**DATA FOR REVIEW:**
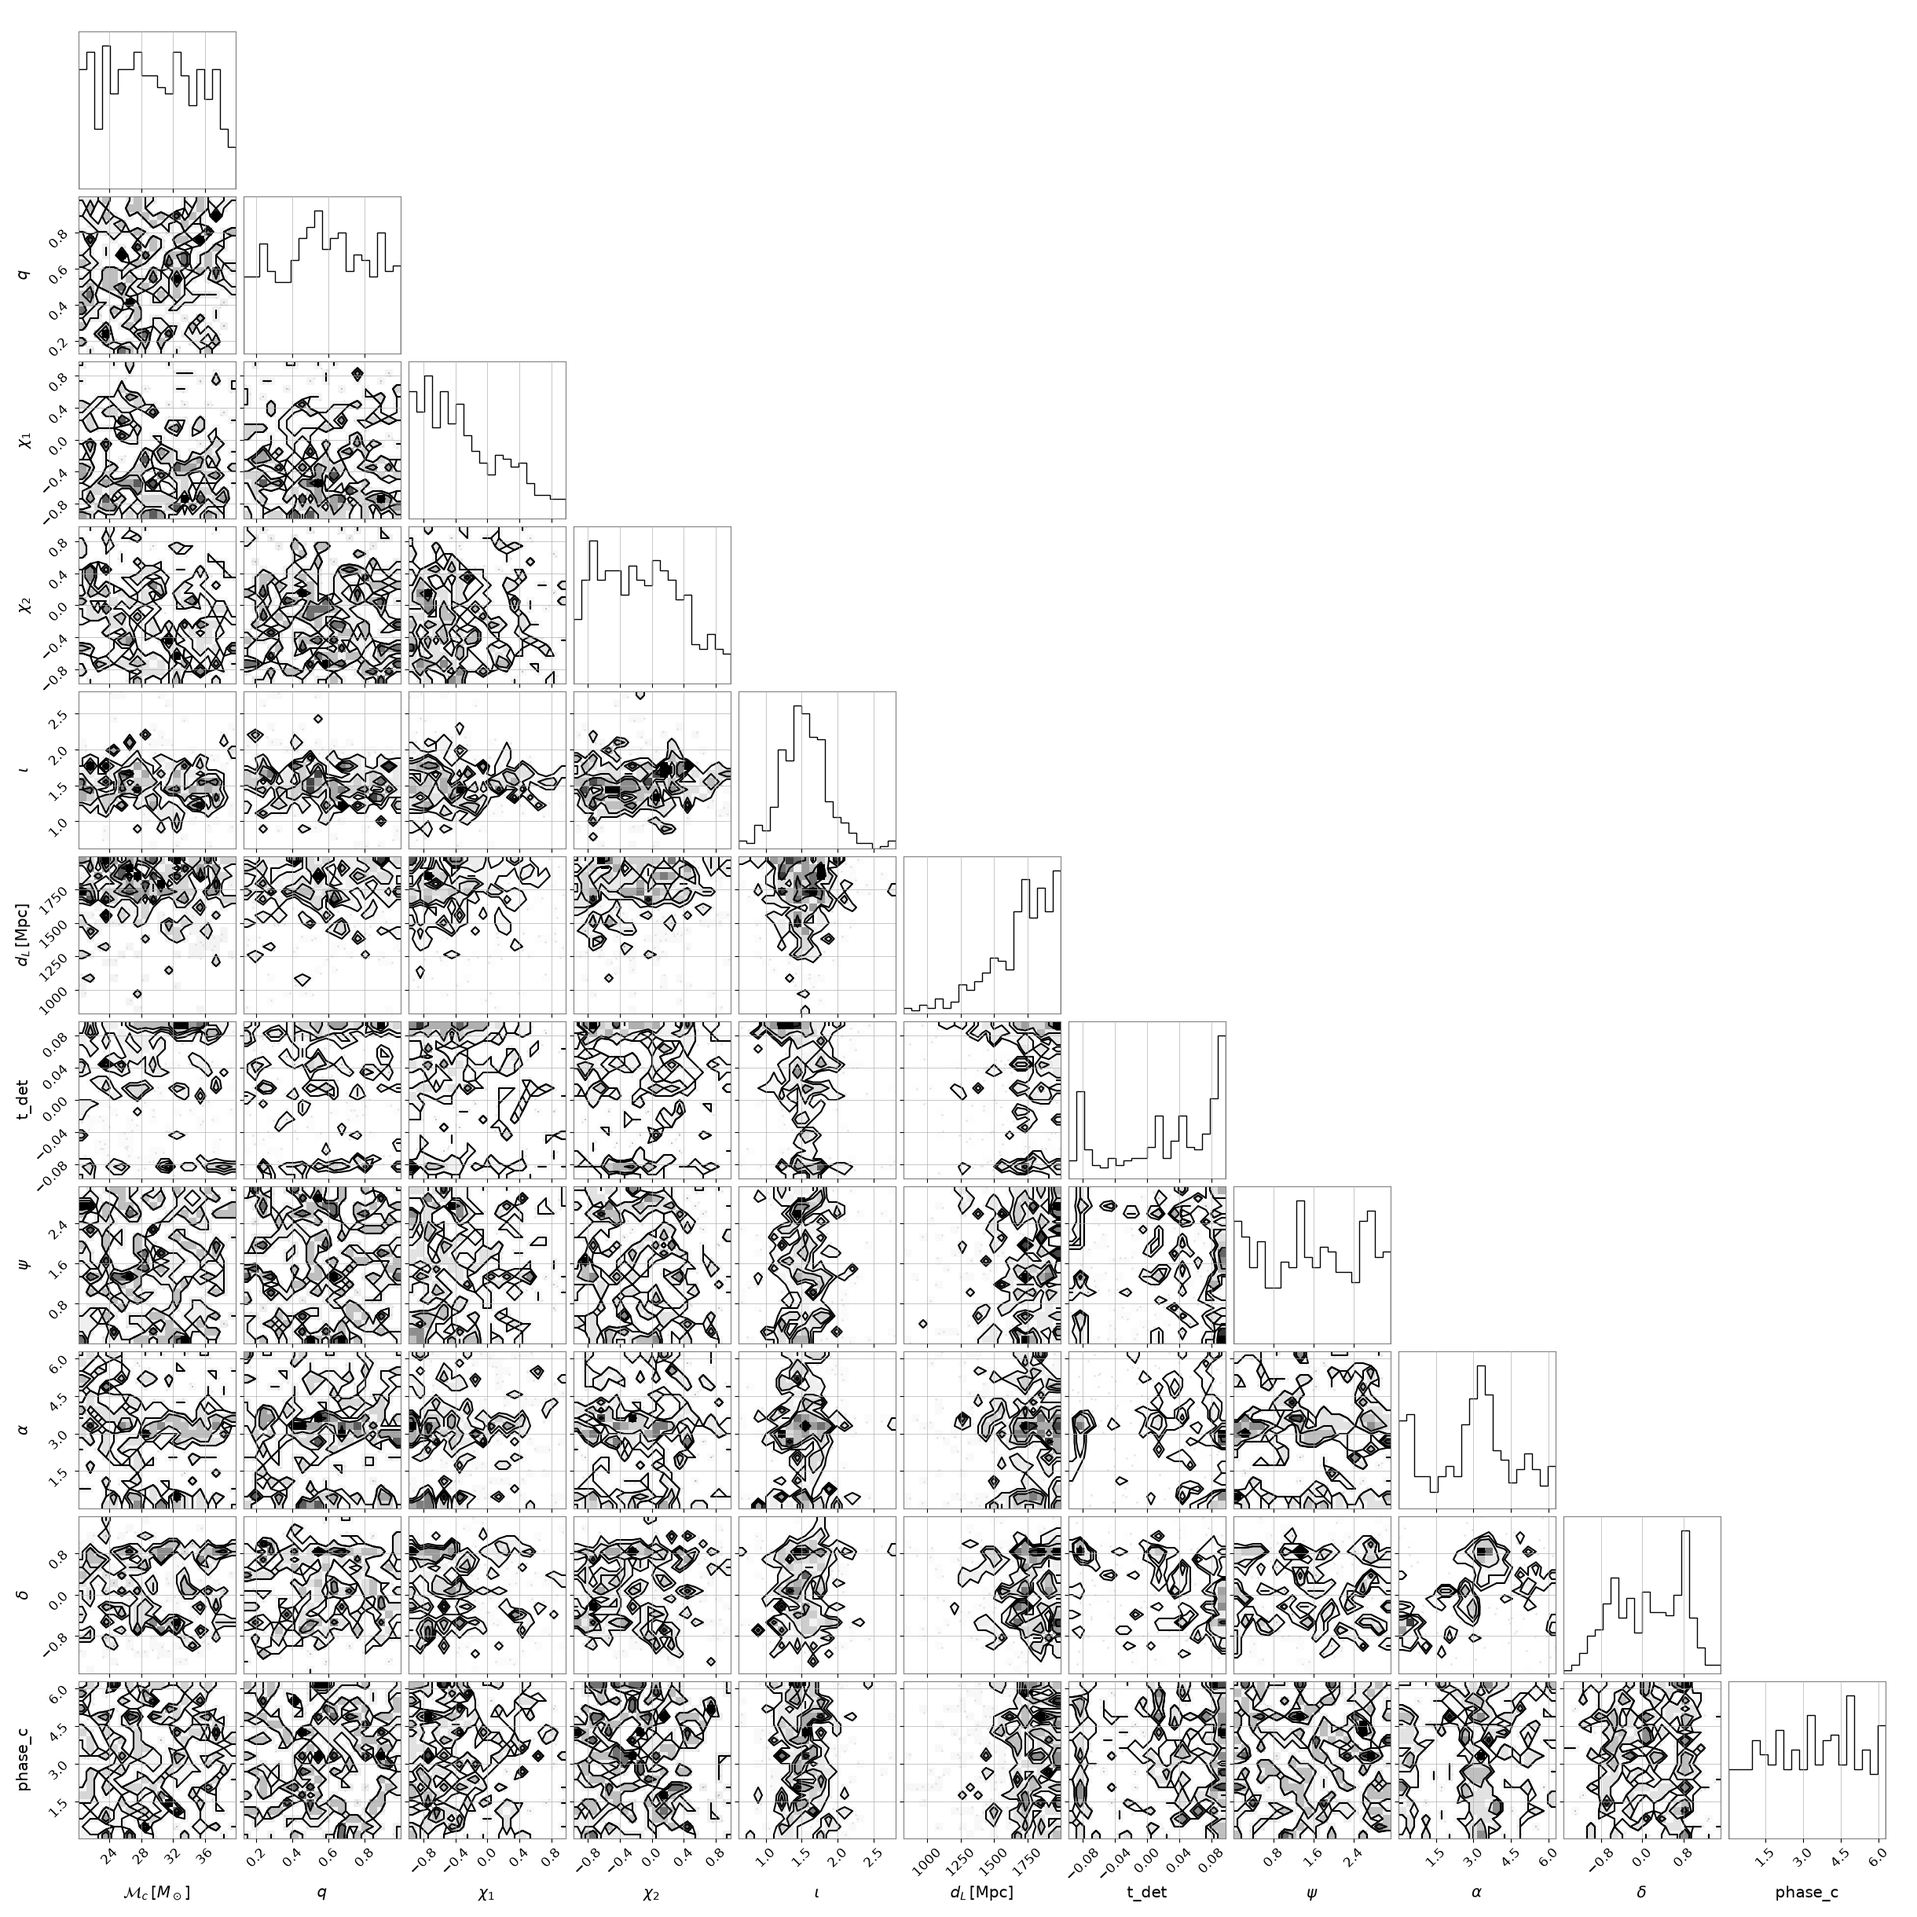
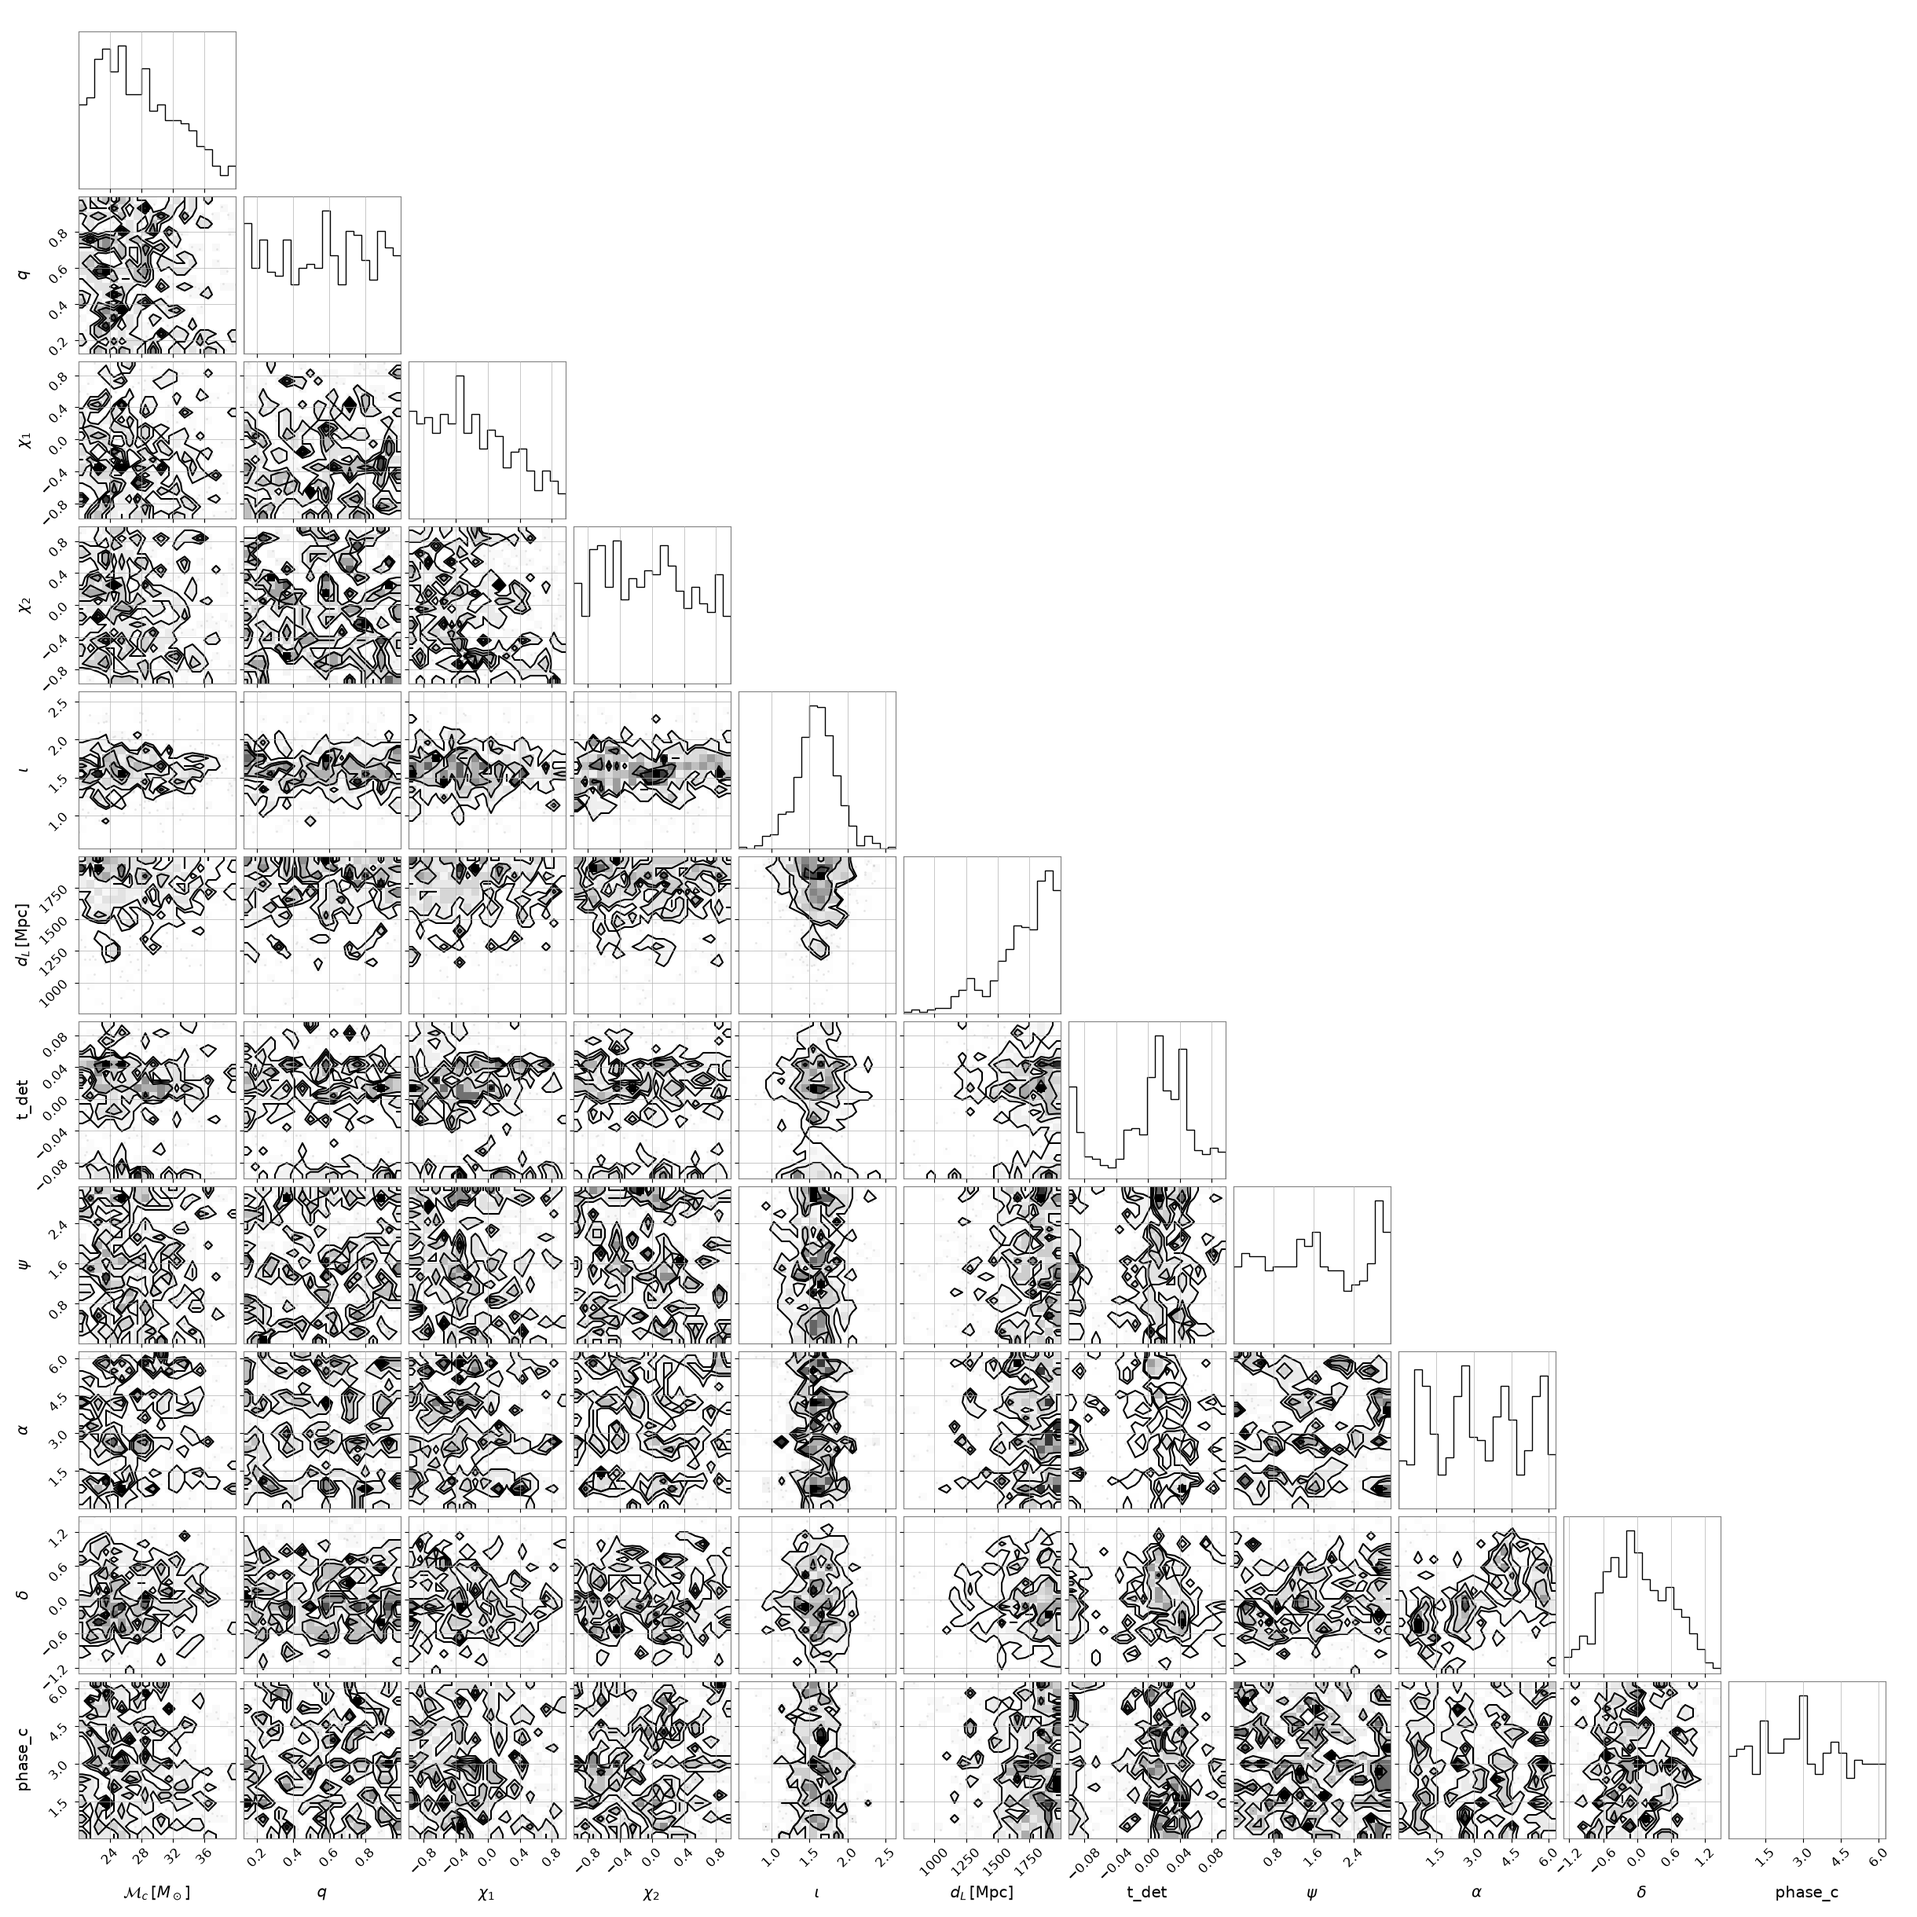
update

Changed region(s): [[0.0, 0.0311, 0.4672, 0.9656], [0.4984, 0.4984, 0.9967, 0.9967], [0.5295, 0.4672, 0.5607, 0.4984]]

diff --git a/Otmar_Thesis/GW150914_NS_AW_multiband_test.py b/Otmar_Thesis/GW150914_NS_AW_multiband_test.py
@@ -9,8 +9,10 @@ has_rocm = shutil.which("rocminfo") is not None or os.path.exists("/opt/rocm")
 if has_rocm:
    os.environ["XLA_FLAGS"] = "--xla_gpu_enable_command_buffer= --xla_gpu_enable_triton_gemm=false" 
    os.environ["HSA_ENABLE_SDMA"] = "0"
+   os.environ["HIP_VISIBLE_DEVICES"] = "0"
    os.environ["XLA_PYTHON_CLIENT_ALLOCATOR"] = "platform" #not sure what this does but helped
    print('Using AMD GPU')
+
 
 #If on Snellius
 else:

**DESCRIPTION OF THE TASK:** Please print everything in the material exactly, apart from the pictures.

**ANSWER SECTION:**
update

Changed region(s): [[0.0, 0.0311, 0.4672, 0.9656], [0.4984, 0.4984, 0.9967, 0.9967], [0.5295, 0.4672, 0.5607, 0.4984]]

diff --git a/Otmar_Thesis/GW150914_NS_AW_multiband_test.py b/Otmar_Thesis/GW150914_NS_AW_multiband_test.py
@@ -9,8 +9,10 @@ has_rocm = shutil.which("rocminfo") is not None or os.path.exists("/opt/rocm")
 if has_rocm:
    os.environ["XLA_FLAGS"] = "--xla_gpu_enable_command_buffer= --xla_gpu_enable_triton_gemm=false" 
    os.environ["HSA_ENABLE_SDMA"] = "0"
+   os.environ["HIP_VISIBLE_DEVICES"] = "0"
    os.environ["XLA_PYTHON_CLIENT_ALLOCATOR"] = "platform" #not sure what this does but helped
    print('Using AMD GPU')
+
 
 #If on Snellius
 else:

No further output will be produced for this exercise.